Fuelwood resources and their use pattern by Bhotia community in Niti valley, Western Himalaya
The local communities of the Himalaya have been using fuel wood as one of the major sources of energy since millennia. Their dependency on these resources as primary source of fuel wood has resulted in unsustainable pressures on the forests. The present communication aims to access the fuel wood resource and consumption pattern of Bhotia, an ethnic community in a cold arid and buffer zone of Nanda Devi Biosphere Reserve, i.e. Niti valley in the Western Himalaya. Within the Niti valley, 87 households in six villages were surveyed using open and close-ended structured questionnaire. Use Index (I%) of each fuel wood species was calculated to evaluate the key species used by the inhabitants and their preferences. The study revealed use of 10 species for fuel wood (five species each of tree and shrub) by the Bhotias. Pinus wallichiana (I = 96.6%) followed by Cedrus deodara (93.1%) were the preferred tree species for fuel wood, while among shrubs, Juniperus indica and J. communis were extensively used. Fuel wood consumption in the Niti valley was much lower (1.6±0.2 kg household-1 day-1) than other villages in the Greater Himalaya (4.9±0.4 kg household-1 day-1). The seasonally employed which formed 23% of the surveyed households, collected almost twice as much fuel wood than the employed households (9.2±0.4 and 5.2±0.4 quintals season-1, respectively). As the area is characterized by sparse vegetation cover, low primary productivity and short growing season, and is thus highly susceptible to irreversible changes of natural habitats. The study suggests that providing alternate and non-conventional energy sources such as solar cookers and fuel efficient portable ovens to the inhabitants at subsidized rates could reduce the pressure on nearby forests.

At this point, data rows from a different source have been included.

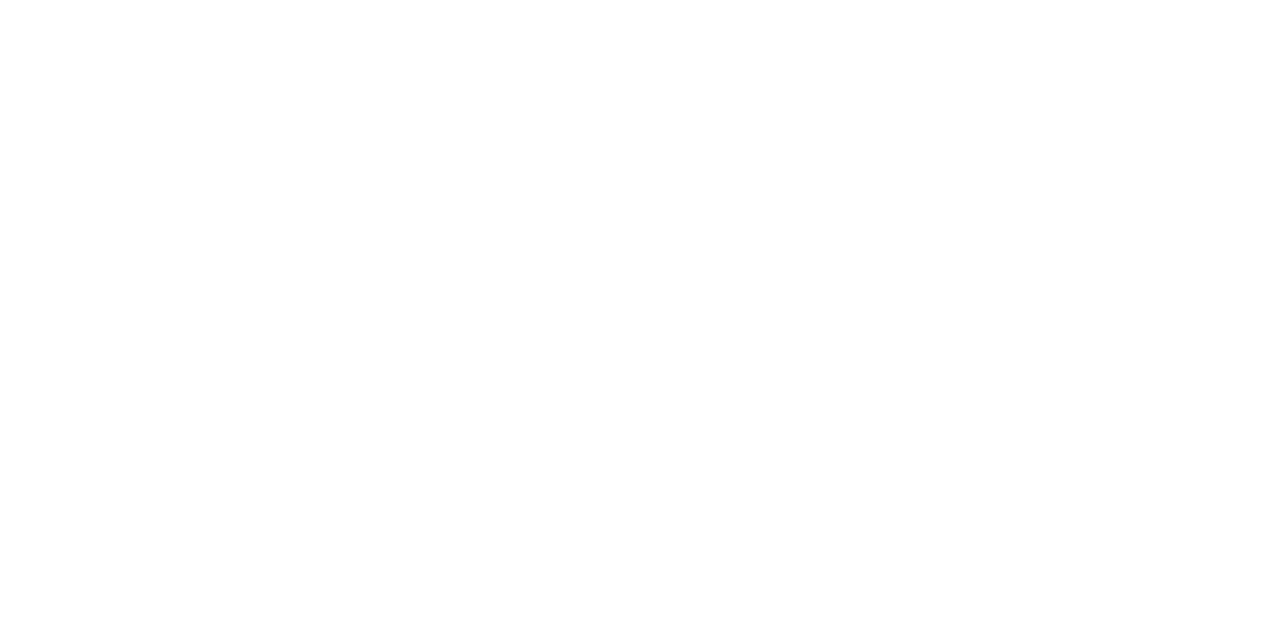
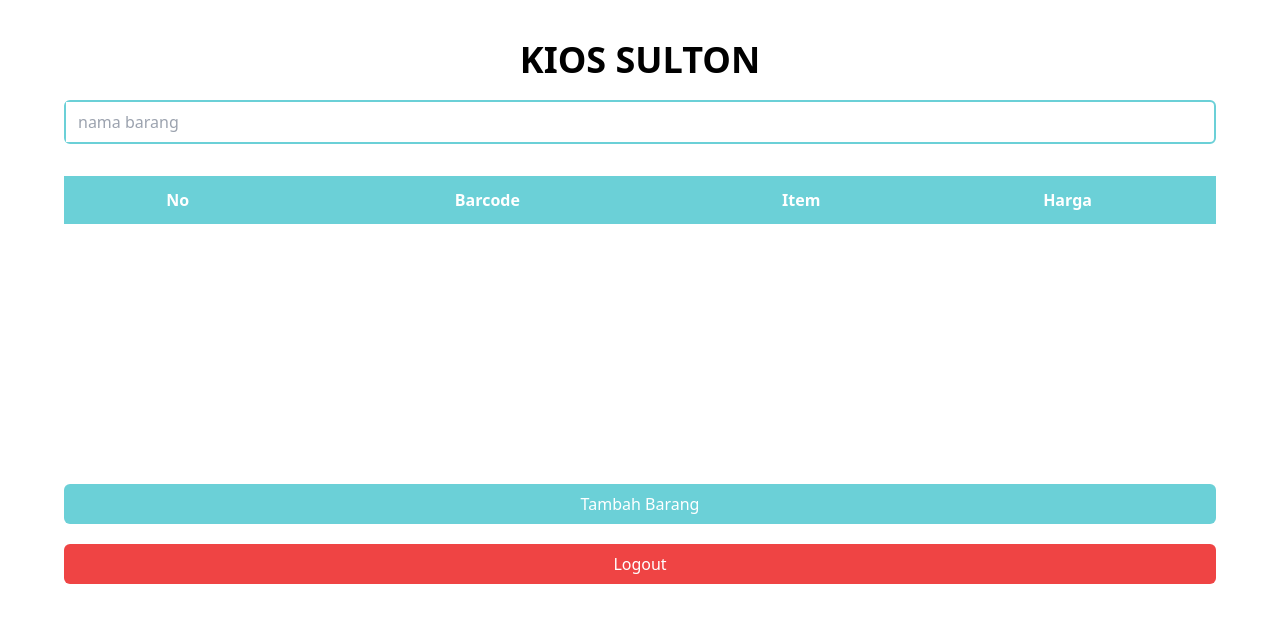
Before and after one commit to iqbalalayubbi/firebase-hosting, a Vue app: page /home in a window 1280 px wide. Before the commit this address had no page. Shown: the top 622 px of the page. Built offline with nearby package versions, Linux system fonts and the light colour scheme.

Commit message:
menambah fitur crud

```diff
--- a/src/components/Button.vue
+++ b/src/components/Button.vue
@@ -1,5 +1,5 @@
 <template>
-    <button class="bg-primary text-white px-5 py-3 rounded-md" @click="isClick">{{name}}</button>
+    <button class="bg-primary text-white px-3 py-2 rounded-md" @click="isClick">{{name}}</button>
 </template>
 
 <script>
--- a/src/components/Table.vue
+++ b/src/components/Table.vue
@@ -1,18 +1,18 @@
 <template>
-  <div class="w-[90%]">
+  <div class="w-[90%] overflow-auto h-72">
     <table class="text-center text-white w-full">
-        <thead class="bg-primary">
-            <th>No</th>
+        <thead class="bg-primary sticky top-0">
+            <th class="py-3 px-2">No</th>
             <th>Barcode</th>
             <th>Item</th>
             <th>Harga</th>
         </thead>
         <tbody>
-            <tr v-for="(item,i) in items" :key="i" :class="[i % 2 == 0 ? 'bg-gray-400': 'bg-gray-500']" class="hover:opacity-90" @click="itemClick(item)">
+            <tr v-for="(item,i) in items" :key="i" :class="[i % 2 == 0 ? 'bg-gray-300 text-gray-600': 'bg-gray-400']" class="hover:opacity-90" @click="itemClick(item)">
                 <td class="py-3">{{i+1}}</td>
                 <td>{{item.barcode}}</td>
                 <td>{{item.nama}}</td>
-                <td><span class="bg-green-600 p-2 rounded-md">{{item.harga}}</span></td>
+                <td><span class="text-white bg-green-600 p-2 rounded-md">{{item.harga}}</span></td>
             </tr>
         </tbody>
     </table>
--- a/src/router/index.js
+++ b/src/router/index.js
@@ -2,10 +2,11 @@ import { createRouter, createWebHistory } from 'vue-router'
 import Home from '../views/Home.vue'
 import Add from '../views/Add.vue'
 import Item from '../views/Item.vue'
+import Login from '../views/Login.vue'
 
 const routes = [
   {
-    path: '/',
+    path: '/home',
     name: 'home',
     component: Home
   },
@@ -18,6 +19,11 @@ const routes = [
     path: '/item/:id',
     name: 'Item-View',
     component: Item
+  },
+  {
+    path: '/',
+    name: 'Login-View',
+    component: Login
   },
   // {
   //   path: '/about',
--- a/src/views/Add.vue
+++ b/src/views/Add.vue
@@ -1,8 +1,8 @@
 <template>
   <div class="w-full flex flex-col items-center gap-3">
-    <Input class="border-primary border-2 w-[90%] rounded-md h-10 mt-20" placeholder="barcode"/>
-    <Input class="border-primary border-2 w-[90%] rounded-md h-10" placeholder="nama"/>
-    <Input class="border-primary border-2 w-[90%] rounded-md h-10" placeholder="harga"/>
+    <Input ref="barcode" class="border-primary border-2 w-[90%] rounded-md h-10 mt-20" placeholder="barcode"/>
+    <Input ref="nama" class="border-primary border-2 w-[90%] rounded-md h-10" placeholder="nama"/>
+    <Input ref="harga" class="border-primary border-2 w-[90%] rounded-md h-10" placeholder="harga"/>
     <Button name="Tambah" class="w-[90%]" @isClick="addClick"/>
     <Button name="Kembali" class="w-[90%] bg-red-500" @isClick="backClick"/>
   </div>
@@ -19,13 +19,30 @@ export default {
     },
     methods:{
         backClick(){
-            this.$router.push('/')
+            this.$router.push('/home')
             console.log('kembali')
         },
         addClick(){
-            console.log('add')
+            function rand(digit){
+                const str = []
+                for(let i =0; i < digit;i++){
+                    str.push(Math.floor(Math.random()*9))
+                }
+                return str.join('')
+            }
+            const ref = this.$refs
+            const item = {
+                id : rand(9),
+                barcode : ref.barcode.$refs.input.value,
+                nama : ref.nama.$refs.input.value,
+                harga : ref.harga.$refs.input.value,
+            }
+            const items = JSON.parse(localStorage.getItem('items'))
+            items.push(item);
+            localStorage.setItem('items',JSON.stringify(items))
+            this.$router.push('/home')
         }
-    }
+    },
 }
 </script>
 
--- a/src/views/Home.vue
+++ b/src/views/Home.vue
@@ -1,12 +1,13 @@
 <template>
   <div class="flex flex-col items-center gap-5">
-    <div class="mt-5 border-primary border-2 rounded-md">
-        <Input placeholder="nama barang" @isInput="onInput"/>
-        <Button name="Cari"/>
+    <h1 class="font-bold mt-10 text-4xl">KIOS SULTON</h1>
+    <div class=" mb-3 w-[90%] border-primary border-2 rounded-md">
+        <Input placeholder="nama barang" @isInput="onInput" class="h-10"/>
     </div>
     <Table :items="data"/>
 
     <Button class="w-[90%]" name="Tambah Barang" @isClick="addClick"/>
+    <Button class="w-[90%] bg-red-500" name="Logout" @isClick="outClick"/>
   </div>
 </template>
 
@@ -22,14 +23,7 @@ export default {
     },
     data(){
         return{
-            items:[
-                {id:'1',barcode:'2940839090',nama:'sosis sonice',harga:1000},
-                {id:'2',barcode:'5445546565',nama:'real good',harga:4000},
-                {id:'3',barcode:'5445546565',nama:'susu beruang',harga:4000},
-                {id:'4',barcode:'3843843843',nama:'nabati',harga:6000},
-                {id:'5',barcode:'9359590595',nama:'beras',harga:11000},
-                {id:'6',barcode:'3204293943',nama:'good day',harga:7000}
-            ],
+            items:[],
             data:[]
         }
     },
@@ -49,10 +43,23 @@ export default {
         },
         addClick(){
             this.$router.push('/add')
+        },
+        outClick(){
+            fetch('http://localhost:3000/items',{
+                method:'post',
+                headers:{
+                    'Content-Type':'application/json'
+                },
+                body:localStorage.getItem('items')
+            }).then(res => res.json()).then(() => {
+                localStorage.removeItem('items')
+                this.$router.push('/')
+            })
         }
     },
     created(){
-        this.data = this.items
+        this.data = JSON.parse(localStorage.getItem('items'))
+        this.items = JSON.parse(localStorage.getItem('items'))
     }
 }
 </script>
--- a/src/views/Item.vue
+++ b/src/views/Item.vue
@@ -1,10 +1,21 @@
 <template>
     <div class="w-full flex flex-col items-center gap-3">
-        <Input :value="barcode" class="border-primary border-2 w-[90%] rounded-md h-10 mt-20" placeholder="barcode"/>
-        <Input :value="nama" class="border-primary border-2 w-[90%] rounded-md h-10" placeholder="nama"/>
-        <Input :value="harga" class="border-primary border-2 w-[90%] rounded-md h-10" placeholder="harga"/>
-    <Button name="Simpan" class="w-[90%]" @isClick="addClick"/>
-    <Button name="Delete" class="w-[90%] bg-red-500" @isClick="addClick"/>
+    <div class="mt-20 w-[90%] flex flex-col">
+        <label for="">Barcode</label>
+        <Input ref="barcode" :value="barcode" class="border-primary text-gray-600 border-2  rounded-md h-10 " placeholder="barcode"/>
+    </div>
+    <div class="w-[90%] flex flex-col">
+        <label for="">Nama</label>
+        <Input ref="nama" :value="nama" class="border-primary text-gray-600 border-2 rounded-md h-10" placeholder="nama"/>
+
+    </div>
+    <div class="w-[90%] flex flex-col">
+        <label for="">Harga</label>
+        <Input ref="harga" :value="harga" class="border-primary text-gray-600 border-2 rounded-md h-10" placeholder="harga"/>
+
+    </div>
+    <Button name="Simpan" class="w-[90%]" @isClick="updateClick"/>
+    <Button name="Delete" class="w-[90%] bg-red-500" @isClick="delClick"/>
     <Button name="Kembali" class="w-[90%] bg-gray-500" @isClick="backClick"/>
   </div>
 </template>
@@ -33,13 +44,49 @@ export default {
         }
     },
     methods:{
+        updateClick(){
+            const id = this.$route.params.id
+            const ref = this.$refs
+            const newItem = {
+                id,
+                barcode : ref.barcode.$refs.input.value,
+                nama : ref.nama.$refs.input.value,
+                harga : ref.harga.$refs.input.value,
+            }
+            const items = JSON.parse(localStorage.getItem('items'))
+            items.forEach((item,i) => {
+                if (item.id == id){
+                    items.splice(i,1,newItem)
+                    localStorage.setItem('items',JSON.stringify(items))
+                }
+            })
+            this.$router.push('/home')
+        },
+        delClick(){
+            const id = this.$route.params.id
+            const items = JSON.parse(localStorage.getItem('items'))
+            console.log(items)
+            items.forEach((item,i) => {
+                if (item.id == id){
+                    items.splice(i,1)
+                }
+            })
+            fetch('http://localhost:3000/items/'+id,{
+                method:'delete',
+            }).then(res => res.json()).then(() => {
+                localStorage.setItem('items',JSON.stringify(items))
+                this.$router.push('/home')
+            })
+        },
         backClick(){
-            this.$router.push('/')
+            this.$router.push('/home')
         }
     },
-    created(){
-        this.items.forEach(item => {
-            if (item.id == this.$route.params.id){
+    async created(){
+        const id = this.$route.params.id
+        const items = JSON.parse(localStorage.getItem('items'))
+        items.forEach(item => {
+            if (item.id == id){
                 this.barcode = item.barcode
                 this.nama = item.nama
                 this.harga = item.harga
```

Botanica Orientalis – Journal of Plant Science (2017) 11: 1–6